MarketInsight | Why we invest
People talk about investing all the time. People love to tell me about investments they have made, particularly the successful ones. They talk about investing in real estate, precious metals, bitcoins, and even stocks. Sometimes they talk about investing in themselves. That can mean anything from buying new clothes or a car to getting an education. Most people will tell you that an education is a good investment. I concur. I have also heard people talk about investing in things like boats and recreational vehicles. A boat is not an investment. A boat is a hole in the water, surrounded by wood, into which one pours money.
Some of the things that people think are investments are not really investments. Benjamin Graham, who taught Warren Buffett at Columbia defined it this way: “An investment operation is one which, upon thorough analysis, promises safety of principal and an adequate return. Operations not meeting these requirements are speculative.” Therefore, investments need to provide the promise of two things: safety of principal and an adequate return. Not every investment you make will deliver those two things, but you need to enter in to them with expectation that, over time, they will provide both.
Time is another key factor. We do not buy investments with the expectation of making a quick return. When we buy something expecting to flip it for a relatively small profit over a short period of time, we are speculating and not investing. There is nothing inherently wrong with speculating, you just need to realize that is what you are doing. You also need to realize that speculating is no substitute for investing. You need to invest for your future.
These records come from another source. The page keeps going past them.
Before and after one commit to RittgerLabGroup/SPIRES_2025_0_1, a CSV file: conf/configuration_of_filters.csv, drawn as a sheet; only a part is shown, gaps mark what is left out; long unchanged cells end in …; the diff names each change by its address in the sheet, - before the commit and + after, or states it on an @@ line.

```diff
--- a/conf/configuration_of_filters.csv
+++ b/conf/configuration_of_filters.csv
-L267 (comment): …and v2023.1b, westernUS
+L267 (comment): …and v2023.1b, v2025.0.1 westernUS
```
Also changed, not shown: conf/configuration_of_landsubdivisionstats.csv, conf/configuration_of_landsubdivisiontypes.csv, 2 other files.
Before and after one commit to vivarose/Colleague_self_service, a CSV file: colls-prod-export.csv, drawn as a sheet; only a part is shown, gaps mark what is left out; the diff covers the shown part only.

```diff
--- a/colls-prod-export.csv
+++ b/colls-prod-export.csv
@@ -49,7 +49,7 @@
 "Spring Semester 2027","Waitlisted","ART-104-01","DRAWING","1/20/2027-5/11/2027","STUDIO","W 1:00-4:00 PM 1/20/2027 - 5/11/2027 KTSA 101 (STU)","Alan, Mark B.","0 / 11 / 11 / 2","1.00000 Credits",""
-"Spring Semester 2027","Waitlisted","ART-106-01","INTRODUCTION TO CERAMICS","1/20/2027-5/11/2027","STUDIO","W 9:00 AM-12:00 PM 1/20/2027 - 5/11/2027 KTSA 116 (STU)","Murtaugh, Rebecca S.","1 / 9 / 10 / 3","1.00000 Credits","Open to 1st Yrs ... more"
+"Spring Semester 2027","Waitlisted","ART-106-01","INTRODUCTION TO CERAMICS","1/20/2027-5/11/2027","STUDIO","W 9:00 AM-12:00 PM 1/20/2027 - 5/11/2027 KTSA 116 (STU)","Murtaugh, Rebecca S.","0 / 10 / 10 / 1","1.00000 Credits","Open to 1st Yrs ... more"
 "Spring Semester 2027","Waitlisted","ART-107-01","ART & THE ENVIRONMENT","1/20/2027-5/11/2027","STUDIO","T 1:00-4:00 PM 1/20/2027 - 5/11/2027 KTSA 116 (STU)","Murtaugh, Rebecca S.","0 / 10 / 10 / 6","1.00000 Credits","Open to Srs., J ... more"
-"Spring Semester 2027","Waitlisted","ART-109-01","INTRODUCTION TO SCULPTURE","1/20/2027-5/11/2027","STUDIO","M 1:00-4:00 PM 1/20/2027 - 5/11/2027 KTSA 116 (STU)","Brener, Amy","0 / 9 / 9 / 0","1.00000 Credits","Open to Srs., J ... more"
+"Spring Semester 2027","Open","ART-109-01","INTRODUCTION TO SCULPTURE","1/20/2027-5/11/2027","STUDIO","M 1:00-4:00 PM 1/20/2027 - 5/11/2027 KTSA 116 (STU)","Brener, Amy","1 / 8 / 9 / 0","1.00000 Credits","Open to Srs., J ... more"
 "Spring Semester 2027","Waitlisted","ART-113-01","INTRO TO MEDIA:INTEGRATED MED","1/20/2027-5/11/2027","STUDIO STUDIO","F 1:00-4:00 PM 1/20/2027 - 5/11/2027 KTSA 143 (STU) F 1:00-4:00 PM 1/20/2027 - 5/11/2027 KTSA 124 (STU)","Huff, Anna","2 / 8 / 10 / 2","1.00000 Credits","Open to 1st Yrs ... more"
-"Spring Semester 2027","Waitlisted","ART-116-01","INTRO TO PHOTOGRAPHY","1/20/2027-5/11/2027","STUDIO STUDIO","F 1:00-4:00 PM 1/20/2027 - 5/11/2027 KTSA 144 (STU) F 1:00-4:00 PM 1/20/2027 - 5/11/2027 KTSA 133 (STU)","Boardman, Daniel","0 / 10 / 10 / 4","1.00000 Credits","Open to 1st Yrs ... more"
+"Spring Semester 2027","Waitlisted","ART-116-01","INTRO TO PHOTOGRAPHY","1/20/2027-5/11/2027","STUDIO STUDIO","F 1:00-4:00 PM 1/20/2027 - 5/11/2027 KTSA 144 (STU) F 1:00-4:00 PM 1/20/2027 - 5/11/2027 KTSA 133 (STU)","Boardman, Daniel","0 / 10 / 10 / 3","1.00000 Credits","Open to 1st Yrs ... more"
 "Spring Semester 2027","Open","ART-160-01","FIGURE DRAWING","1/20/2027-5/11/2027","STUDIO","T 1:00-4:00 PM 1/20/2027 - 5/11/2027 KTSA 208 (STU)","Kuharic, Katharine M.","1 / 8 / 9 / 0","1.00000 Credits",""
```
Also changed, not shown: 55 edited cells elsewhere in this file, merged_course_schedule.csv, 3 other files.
My investment expertise lies in the stock market. People talk about investing in stocks, but what does that mean? What is a stock? When people talk about stock they are usually talking about Common Stock. Common Stock is traded in shares. Each share of Common Stock represents an ownership interest in a Corporation. When you buy a share of stock, you are buying an ownership interest in the underlying Company, albeit often a small percentage ownership. If you were to buy 100 shares of Coca-Cola, for instance, you would own one-42.5 millionth of the company. Not enough of an interest to have any say in what the company does, but still enough to share in the profits of the enterprise.
So, why buy stock? You need to buy stock because these huge companies will shape all our futures. We hear it said again and again that multinational corporations have too much power. That is probably true, but it is all the more reason that we need to be invested in those companies. We live in a world where jobs are becoming more transient and where we will be asked to provide for our own futures. Fifty years ago, it was possible to live in retirement, and live reasonably well, without any long-term savings or investments. Those day are gone forever.
Scott A. Grant is President of Standfast Asset Management in Ponte Vedra Beach. He welcomes your comments or questions at email@example.com.